Action item: Return, from the lines below, each one that includes the word "import".

Records from a dataset:
──────────

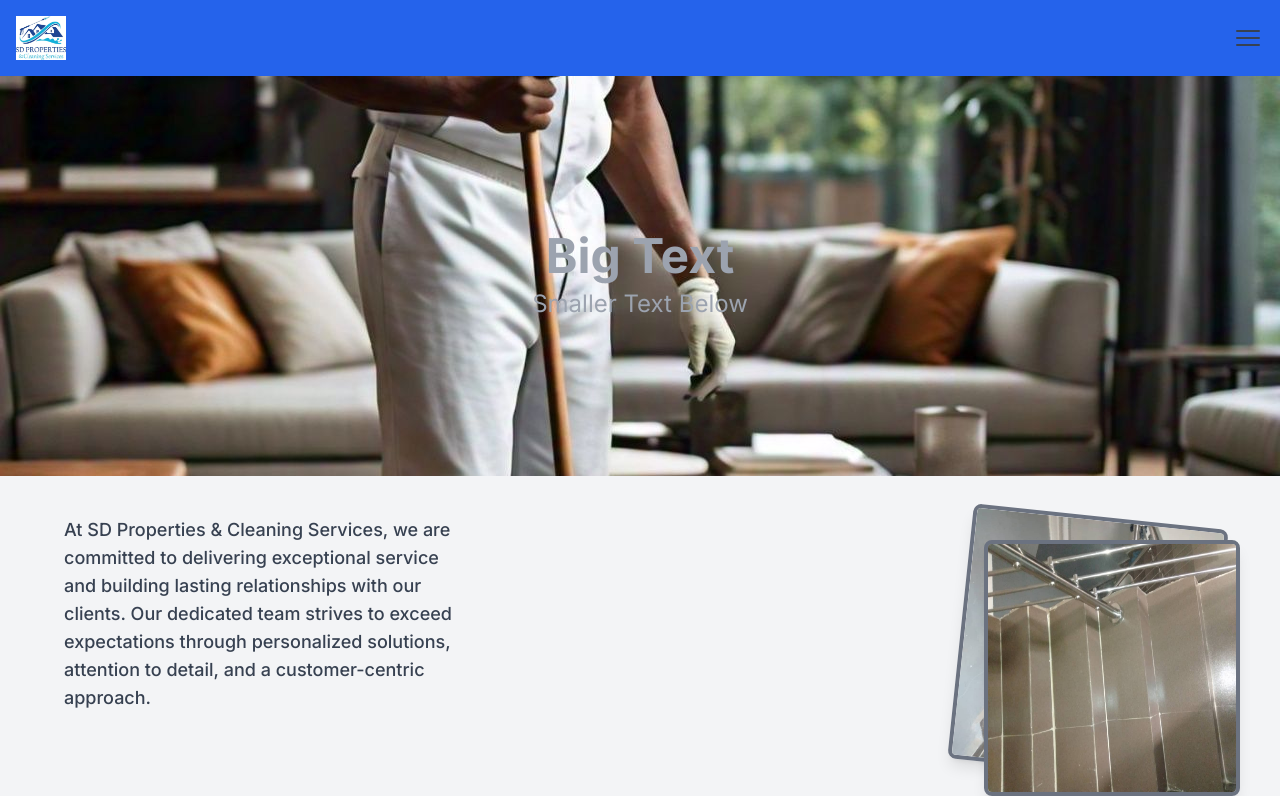
Repository: devmskhan/sdpropandclean
Page: /
An editor plug-in stored every save of this project. The page is shown before and after the next save, followed by the edit.
The browser window is 1280 px wide. The pictures show the whole page.
The project was rebuilt for these pictures with package versions that can differ from the ones it lists, and the page was loaded fresh each time. The framework's server and built-in components were replaced by stand-ins that run in the browser. Also part of the build but not shown: next.config.mjs.

Above is the page before, as saved 2024-09-03 12:16:44.

### app/layout.tsx
import type { Metadata } from "next";
import { Inter } from "next/font/google";
import "./globals.css";

const inter = Inter({ subsets: ["latin"] });

export const metadata: Metadata = {
  title: "SD Properties & Cleaning",
  description: "Provision of Houses and Cleanliness of Homes is our apex goal",
};

export default function RootLayout({
  children,
}: Readonly<{
  children: React.ReactNode;
}>) {
  return (
    <html lang="en">
      <body className={inter.className}>{children}</body>
    </html>
  );
}

### app/page.tsx
import Header from '../components/Header';
import Body from '../components/Body';

export default function Home() {
  return (
    <main className="min-h-screen bg-gray-200">
      <Header />
      <Body />
    </main>
  );
}

### components/Header.tsx
import Image from "next/image";
import { Bars3Icon } from '@heroicons/react/24/solid'


function Header() {
    return (
        <header className="sticky top-0 flex justify-between items-center p-4 bg-blue-600 shadow-md">
      {/* Logo on the top left */}
      <div className="flex items-center">
        <Image
          src="/sdlogo.jpg"
          alt="Logo"
          width={50}
          height={50}
          className="cursor-pointer"
        />
      </div>

      {/* Triple line (hamburger) icon on the top right */}
      <div className="cursor-pointer">
        <Bars3Icon className="h-8 w-8 text-gray-700" />
      </div>
    </header>
    )
}

export default Header;

### components/Body.tsx



function Body() {
    return (
        <div>
            <div className="relative w-full h-[400px] bg-cover bg-center text-gray-400"
         style={{ backgroundImage: 'url("/pic1.jpg")' }}>
      <div className="absolute inset-0 flex flex-col justify-center items-center text-center">
        {/* Larger Text */}
        <h1 className="text-5xl font-bold mb-2">
          Big Text
        </h1>
        {/* Smaller Text */}
        <p className="text-2xl">
          Smaller Text Below
        </p>
      </div>
    </div>

    <div>

    </div>

      <div className="flex justify-between p-6 bg-gray-100">
  <div className="max-w-md text-left mr-12"> {/* Increased margin-right for larger space */}
    <p className="text-lg font-medium text-gray-700 mt-4 ml-10">
      At SD Properties & Cleaning Services, we are committed to delivering exceptional service and building lasting relationships with our clients. Our dedicated team strives to exceed expectations through personalized solutions, attention to detail, and a customer-centric approach.
    </p>
  </div>
  <div className="relative mt-4 mr-10">
    <img
      src="stairsb.jpg"
      alt="Top Image"
      className="w-64 h-64 rounded-lg shadow-lg border-gray-500 border-solid border-4 transform rotate-6"
      style={{ zIndex: 10 }} // Adds a bit of depth to the rotation
    />
    <img
      src="stairsaft.jpg"
      alt="Bottom Image"
      className="absolute bottom-0 left-0 w-64 h-64 rounded-lg shadow-lg border-gray-500 border-solid border-4 transform translate-x-6 translate-y-6"
    />
  </div>
</div>


        </div>


    )
}

export default Body;

Loaded but not shown: app/globals.css (common file); tailwind.config.ts (common file)

After the next save:
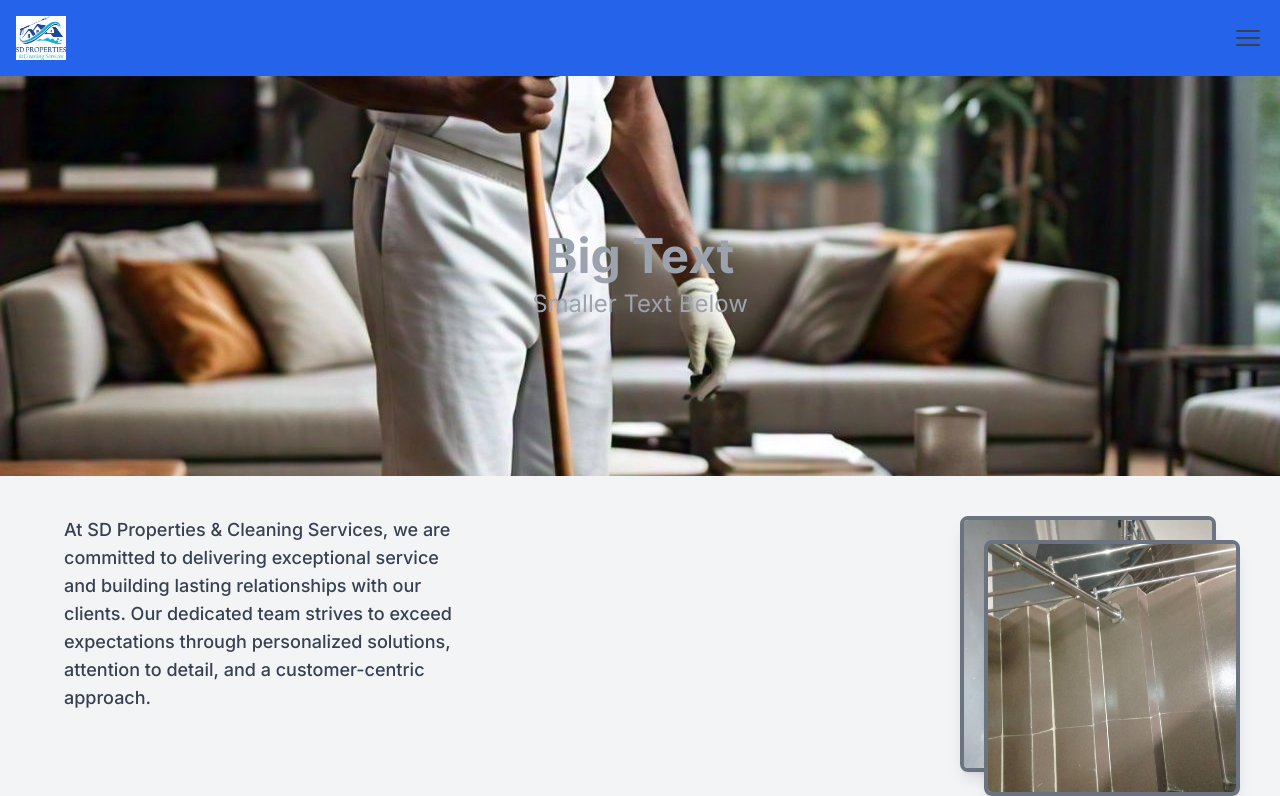
Saved 65 s later.
--- a/components/Body.tsx
+++ b/components/Body.tsx
@@ -32,7 +32,7 @@ function Body() {
     <img
       src="stairsb.jpg"
       alt="Top Image"
-      className="w-64 h-64 rounded-lg shadow-lg border-gray-500 border-solid border-4 transform rotate-6"
+      className="w-64 h-64 rounded-lg shadow-lg border-gray-500 border-solid border-4 "
       style={{ zIndex: 10 }} // Adds a bit of depth to the rotation
     />
     <img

──────────

Response to the exercise:
import type { Metadata } from "next";
import { Inter } from "next/font/google";
import "./globals.css";
import Header from '../components/Header';
import Body from '../components/Body';
import Image from "next/image";
import { Bars3Icon } from '@heroicons/react/24/solid'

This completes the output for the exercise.